The centre-left administration of Jacinda Ardern has said that while the Reserve Bank will remain independent, it will have to take into account the government’s objective of “sustainable house prices”, which includes taming investor demand, when making policy decisions.

It is true that a fall in interest rates will increase asset prices, all other things being equal. Lowering the cost of borrowing should make it more attractive to buy long term assets, such as housing, that bring benefits that can last for decades.

Indeed, encouraging investment spending is part of a central bank’s motivation for cutting rates.

But to refer to a change in the price of assets relative to everything else as inflation — which means a change in the value of money — is a misnomer. A change in a particular set of prices is not the same as a change in all prices: houses have become relatively more expensive to all other goods and services in the economy, not just the Kiwi dollar.

Engineering deflation in consumer prices to address the particular, idiosyncratic, problems of the housing market would be a serious mistake.

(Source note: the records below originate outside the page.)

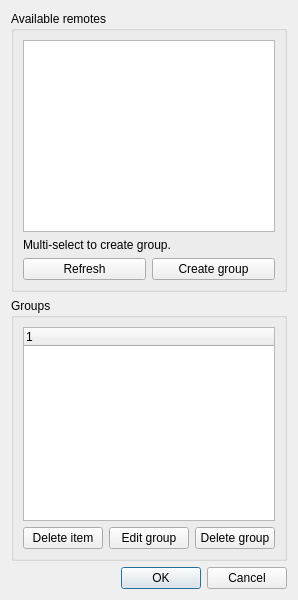
The window that player/NymphCastPlayer/remotes.ui (MayaPosch/NymphCast) describes before a commit, drawn with Qt 5.
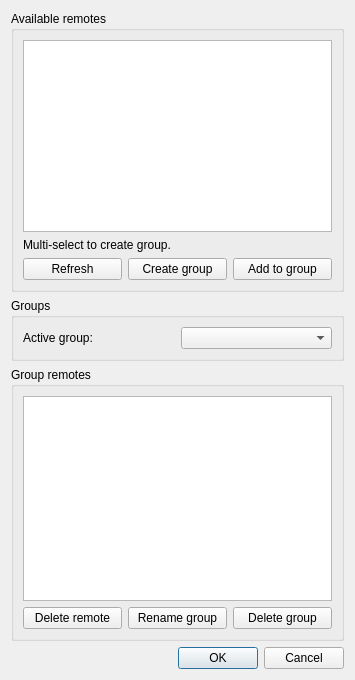
The same window after the commit. Icons and pictures are not drawn.

Commit message: Add RemotesDialog. Remove old Remote tab & associated code.

What changed in the file:
```diff
--- a/player/NymphCastPlayer/remotes.ui
+++ b/player/NymphCastPlayer/remotes.ui
@@ -6,14 +6,14 @@
    <rect>
     <x>0</x>
     <y>0</y>
-    <width>279</width>
-    <height>600</height>
+    <width>355</width>
+    <height>680</height>
    </rect>
   </property>
   <property name="windowTitle">
    <string>Manage remote receivers</string>
   </property>
-  <layout class="QVBoxLayout" name="verticalLayout_3">
+  <layout class="QVBoxLayout" name="verticalLayout_6">
    <item>
     <widget class="QGroupBox" name="groupBox">
      <property name="title">
@@ -23,7 +23,11 @@
       <item>
        <layout class="QVBoxLayout" name="verticalLayout">
         <item>
-         <widget class="QListWidget" name="remotesListWidget"/>
+         <widget class="QListWidget" name="remotesListWidget">
+          <property name="selectionMode">
+           <enum>QAbstractItemView::MultiSelection</enum>
+          </property>
+         </widget>
         </item>
         <item>
          <widget class="QLabel" name="label">
@@ -52,6 +56,13 @@
             </property>
            </widget>
           </item>
+          <item>
+           <widget class="QPushButton" name="addToGroupButton">
+            <property name="text">
+             <string>Add to group</string>
+            </property>
+           </widget>
+          </item>
          </layout>
         </item>
        </layout>
@@ -60,35 +71,52 @@
     </widget>
    </item>
    <item>
-    <widget class="QGroupBox" name="groupBox_2">
+    <widget class="QGroupBox" name="groupBox_3">
      <property name="title">
       <string>Groups</string>
      </property>
+     <layout class="QVBoxLayout" name="verticalLayout_3">
+      <item>
+       <layout class="QHBoxLayout" name="horizontalLayout_2">
+        <item>
+         <widget class="QLabel" name="label_2">
+          <property name="text">
+           <string>Active group:</string>
+          </property>
+         </widget>
+        </item>
+        <item>
+         <widget class="QComboBox" name="groupsComboBox"/>
+        </item>
+       </layout>
+      </item>
+     </layout>
+    </widget>
+   </item>
+   <item>
+    <widget class="QGroupBox" name="groupBox_2">
+     <property name="title">
+      <string>Group remotes</string>
+     </property>
      <layout class="QVBoxLayout" name="verticalLayout_4">
       <item>
        <layout class="QVBoxLayout" name="verticalLayout_2">
         <item>
-         <widget class="QTreeWidget" name="treeWidget">
-          <column>
-           <property name="text">
-            <string notr="true">1</string>
-           </property>
-          </column>
-         </widget>
+         <widget class="QListWidget" name="groupRemotesListWidget"/>
         </item>
         <item>
          <layout class="QHBoxLayout" name="horizontalLayout">
           <item>
            <widget class="QPushButton" name="pushButton_3">
             <property name="text">
-             <string>Delete item</string>
+             <string>Delete remote</string>
             </property>
            </widget>
           </item>
           <item>
            <widget class="QPushButton" name="editGroupButton">
             <property name="text">
-             <string>Edit group</string>
+             <string>Rename group</string>
             </property>
            </widget>
           </item>
```
Left out of the diff: 12 changed lines with no effect on the pictures. The commit also changes 6 other files.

Using tighter monetary policy to reduce the price of real estate would also have the effect of reducing workers’ wages — a central bank-induced recession would ultimately do little for affordability.

Interest rates cannot be used to solve every problem and central banks have struggled enough to try to hit their existing inflation targets.

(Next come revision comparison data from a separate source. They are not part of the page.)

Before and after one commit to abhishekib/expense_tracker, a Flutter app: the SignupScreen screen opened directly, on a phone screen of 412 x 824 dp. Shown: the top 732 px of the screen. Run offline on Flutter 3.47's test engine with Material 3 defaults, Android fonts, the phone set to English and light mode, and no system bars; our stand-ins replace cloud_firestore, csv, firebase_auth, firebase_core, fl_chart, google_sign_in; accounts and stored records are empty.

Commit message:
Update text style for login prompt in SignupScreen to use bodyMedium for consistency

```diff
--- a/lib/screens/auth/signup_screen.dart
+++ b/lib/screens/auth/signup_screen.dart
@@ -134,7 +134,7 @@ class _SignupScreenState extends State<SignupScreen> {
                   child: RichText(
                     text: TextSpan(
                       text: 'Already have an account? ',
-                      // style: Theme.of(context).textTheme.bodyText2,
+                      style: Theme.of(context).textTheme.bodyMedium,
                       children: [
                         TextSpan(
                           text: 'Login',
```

As the institution responsible for financial stability in New Zealand, the Reserve Bank should consider whether it has all the necessary “macroprudential” tools to address concerns about the housing market.

In November it already announced tighter restrictions on high loan-to-value mortgages. Requiring would-be homeowners to have bigger deposits will do little to address concerns about affordability, however.

Central banks, however, make a convenient scapegoat for politicians who are unwilling to take on the vested interests that can create an artificial scarcity of housing even in a land-rich country such as New Zealand.

Changing regulation and reforming planning law is a more sensible way to address the deficiencies of the housing market than running a monetary policy that would not be justified by the inflation and unemployment data.

In short, to solve New Zealand’s housing problems, “Ardern’s administration will need to look much closer to home”.

Robertson – of course – seems unlikely to be greatly bothered by the Financial Times, having  disregarded the advice of the governor of the Reserve Bank on this matter.

RNZ reported him as saying the government needs to use all the economic tools available to try to control escalating house prices.

Robertson is defending his decision to change the Reserve Bank’s remit to include house prices in its monetary policy considerations.

That is despite the bank’s governor, Adrian Orr, warning him last year that that was not a good idea.

Robertson said the government is not saying the Reserve Bank should be responsible for house prices – but the government needs to pull every lever within its power to tackle the housing issue.

The government was not suggesting the house-price crisis was entirely the responsibility of the Reserve Bank, Robertson said.

“What we are saying is that all parts of the apparatus need to be working towards these goals.”

Robertson said the government has been considering a wide range of options on both the supply and demand side of the housing market.

Can the world economy continue to float on a cushion of debt?

Monetary policy is difficult.

Economist Scott Sumner describes in his blog how the thinking of an intellectual giant like John Maynard Keynes evolved through three distinct phases in the 1920s and 30s.  As the man himself is reputed to have said “When the facts change, I change my mind.  What do you do?”.  Sumner then argues that the thinking of the economics profession repeated pretty much the same pattern of evolution over the last decades of the twentieth century.  

It makes a persuasive case for intellectual humility in general, and in monetary policy in particular.  Even more so in unusual times.  The forcefulness and fluency of experts can conceal the fact that they are testing new ideas when they make policy.

Continue reading “Can the world economy continue to float on a cushion of debt?”